Behavioural science principles for scaling-up zero tillage wheat and maize in the Eastern Terai region of Nepal
Keywords:Behavioural science, extension approach, technology upscaling, zero tillage
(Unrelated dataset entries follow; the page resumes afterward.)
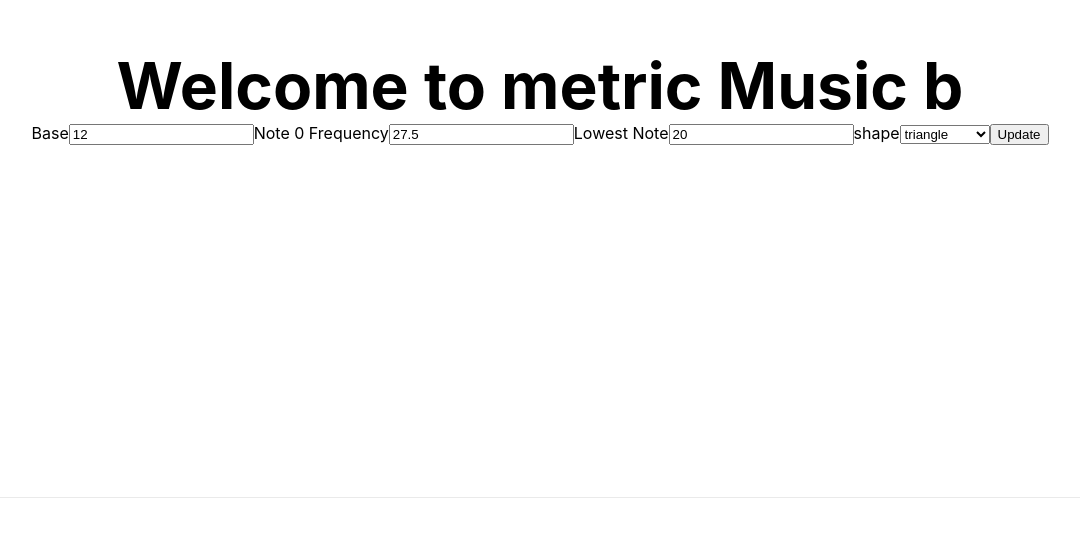
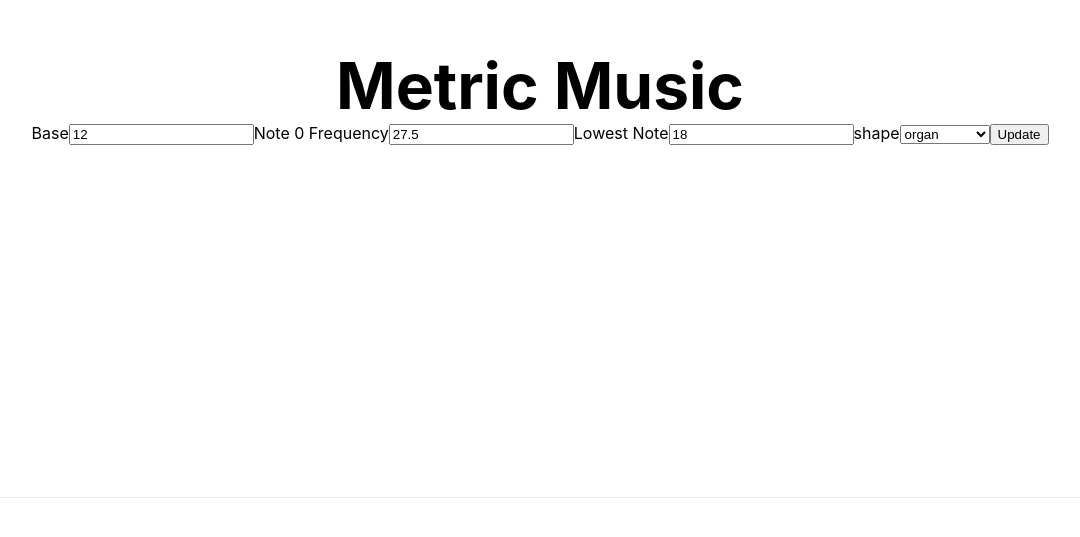
Before and after one commit to e2thex/metricmusic, a Next.js app: page / in a window 1280 px wide. Shown: the part 303-840 px from the top of the page, without its empty margins (100-1180 px from the left). Built offline with nearby package versions, Linux system fonts and the light colour scheme; what audio-context would draw is missing.

Commit message:
some clean up work to try and get the form to work properly

```diff
--- a/pages/components/metricmusic.tsx
+++ b/pages/components/metricmusic.tsx
@@ -11,7 +11,6 @@ const noteBase = (ctx:AudioContext|null) => (freq0:number=55, base:number=10, ty
     if(!ctx) return;
     const l = length || 1000;
     var f = freq0*Math.pow(2,(note/base))
-    console.log({f, freq0, base})
     // var o = ctx.createOscillator();
     var o = oscillators[type](ctx)
     // o.type = type;
--- a/pages/index.tsx
+++ b/pages/index.tsx
@@ -16,21 +16,20 @@ type PlayerFormProps = {
   shape: MMTypes
 }
 // eslint-disable-next-line react/display-name
-const TypeOption = (props:{type:MMTypes, shape:MMTypes}) => {
+const TypeOption = (props:{type:MMTypes, shape?:MMTypes}) => {
   const {shape, type} = props;
-  console.log(props);
-  return <option defaultChecked={shape===type}>{type}</option>
+  return <option>{type}</option>
 }
 const PlayerForm = (props:PlayerFormProps) => {
   const {base, freq0, lowNote, shape} = props;
-  console.log(props);
   const [lBase, setLBase] = useState(null as null|string);
   const [lFreq0, setLFreq0] = useState(null as null|string);
   const [lLowNote, setLLowNote] = useState(null as null|string);
   const [lShape, setLShape] = useState(null as null| string);
+  const router = useRouter();
   const onSubmit = (e:FormEvent<HTMLFormElement>)=> {
     e.preventDefault();
-    window.location.replace(`?base=${lBase||base}&freq0=${lFreq0||freq0}&shape=${lShape||shape}&lowNote=${lLowNote||lowNote}`)
+    window.location.replace(`?base=${lBase||base}&freq0=${lFreq0||freq0}&shape=${lShape||shape}&lowNote=${lLowNote||(lowNote.toString(base))}`)
   }
   const types = ['sine' , 'square' , 'square2' , 'sawtooth' , 'triangle' , 'triangle2' , 'chiptune' , 'organ' , 'organ2' , 'organ3' , 'organ4' , 'organ5' , 'bass' ,'bass2' , 'bass3' , 'bass4' , 'brass' , 'brass2' , 'aah' , 'ooh' , 'eeh' , 'buzz' , 'buzz2' , 'dissonance'] as MMTypes[];
   return (
@@ -42,8 +41,8 @@ const PlayerForm = (props:PlayerFormProps) => {
       <label className="p-3 text-lg" htmlFor="lowNote">Lowest Note</label>
       <input className="p-3 text-lg border border-gray-700 w-16"  id="lowNote" defaultValue={lowNote.toString(base)} onChange={e=> setLLowNote(e.target.value)}></input>
       <label className="p-3 text-lg" htmlFor="shape">shape</label>
-      <select className="p-3 text-lg border border-gray-700 w-32"  id="shape" defaultValue={shape} onChange={e=>setLShape(e.target.value as OscillatorType)}>
-        {types.map(t => <TypeOption key={t} shape={shape} type={t} />)}
+      <select className="p-3 text-lg border border-gray-700 w-32"  id="shape" defaultValue={shape} onChange={e=>setLShape(e.target.value as MMTypes)}>
+        {types.map(t => <TypeOption key={t} type={t} />)}
       </select>
       <input className="p-3 text-lg border border-gray-700 bg-gray-700 text-white" type="submit" value="Update"/>
     </form>
@@ -51,22 +50,38 @@ const PlayerForm = (props:PlayerFormProps) => {
 }
 const Home: NextPage = () => {
   const router = useRouter();
-  const baseRaw = Array.isArray(router.query.base) ? router.query.base[0] : router.query.base;
-  const base = parseFloat(baseRaw || '12')
-  const freq0 = parseFloat(Array.isArray(router.query.freq0) ? router.query.freq0[0] : router.query.freq0 || '27.5');
-  const lowNote = parseInt(Array.isArray(router.query.lowNote) ? router.query.lowNote[0] : router.query.lowNote || '20', base);
-  const shape = (Array.isArray(router.query.shape) ? router.query.shape[0] : router.query.shape || 'triangle') as MMTypes;
+  const [base, setBase] = useState(12);
+  if (router.query.base) {
+    const protentalBase = parseFloat(Array.isArray(router.query.base) ? router.query.base[0] : router.query.base)
+    if(protentalBase!= base) setBase(protentalBase)
+  }
+  const [freq0, setFreq0] = useState(27.5);
+  if (router.query.freq0) {
+    const protentalFreq0 = parseFloat(Array.isArray(router.query.freq0) ? router.query.freq0[0] : router.query.freq0)
+    if(protentalFreq0!= freq0) setFreq0(protentalFreq0)
+  }
+  const [lowNote, setLowNote] = useState(20);
+  if (router.query.lowNote) {
+    const protentalLowNote = parseInt(Array.isArray(router.query.lowNote) ? router.query.lowNote[0] : router.query.lowNote, base)
+    if(protentalLowNote!= lowNote) setLowNote(protentalLowNote)
+    console.log({lowNote});
+  }
+  const [shape, setShape] = useState('organ' as MMTypes);
+  if (router.query.shape) {
+    const protentalShape = (Array.isArray(router.query.shape) ? router.query.shape[0] : router.query.shape) as MMTypes;
+    if(protentalShape!= shape) setShape(protentalShape)
+  }
   return (
     <div className={styles.container}>
       <Head>
         <title>Metric Music</title>
         <meta name="description" content="Play music where the octive is broken up in any base." />
-        <link rel="icon" href="/favicon.ico" />
+        <link rel="icon" href="/favicona.ico" />
       </Head>
 
       <main className={styles.main}>
         <h1 className={styles.title}>
-          Welcome to metric Music b
+          Metric Music
         </h1>
         <PlayerForm {...{lowNote, base, freq0, shape}} />
         {!router.query.freq0 ? <></> : <Player {...{lowNote, freq0, base, shape}} /> }
```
Farmers have a set of convictions and tend to do what their forefathers had practiced. By identifying their beliefs and designing appropriate ways of upscaling to convince them of new and improved practices, we can improve the adoption of zero tillage technology for maize and wheat. Small and fragmented landholdings that resulted from the cultural system of distributing land to heirs are diverse in their cropping requirements. Moreover, farmers are risk-averse and do not believe easily in new technologies. Traditional extension approaches have not been effective in upscaling these technologies. A new way of thinking based on behavioural science can provide some insights and guidelines for improving the effectiveness of technology adoption. Understanding farmers' socioeconomic circumstances and their decision-making system at the household and society level can help in designing upscaling approaches. Approaches such as capitalising on social bonding, use of established technology leaders, and use of farmers' organizations can improve adoption. Recommended strategies include encouraging a comprehensive contracting system of service provision, using active community influential local leaders in technology expansion, taking group and social identity approaches in technology extension, and capacity building programs for service providers/operators and farmers to help raise confidence and to remove perceived barriers to technology adoption.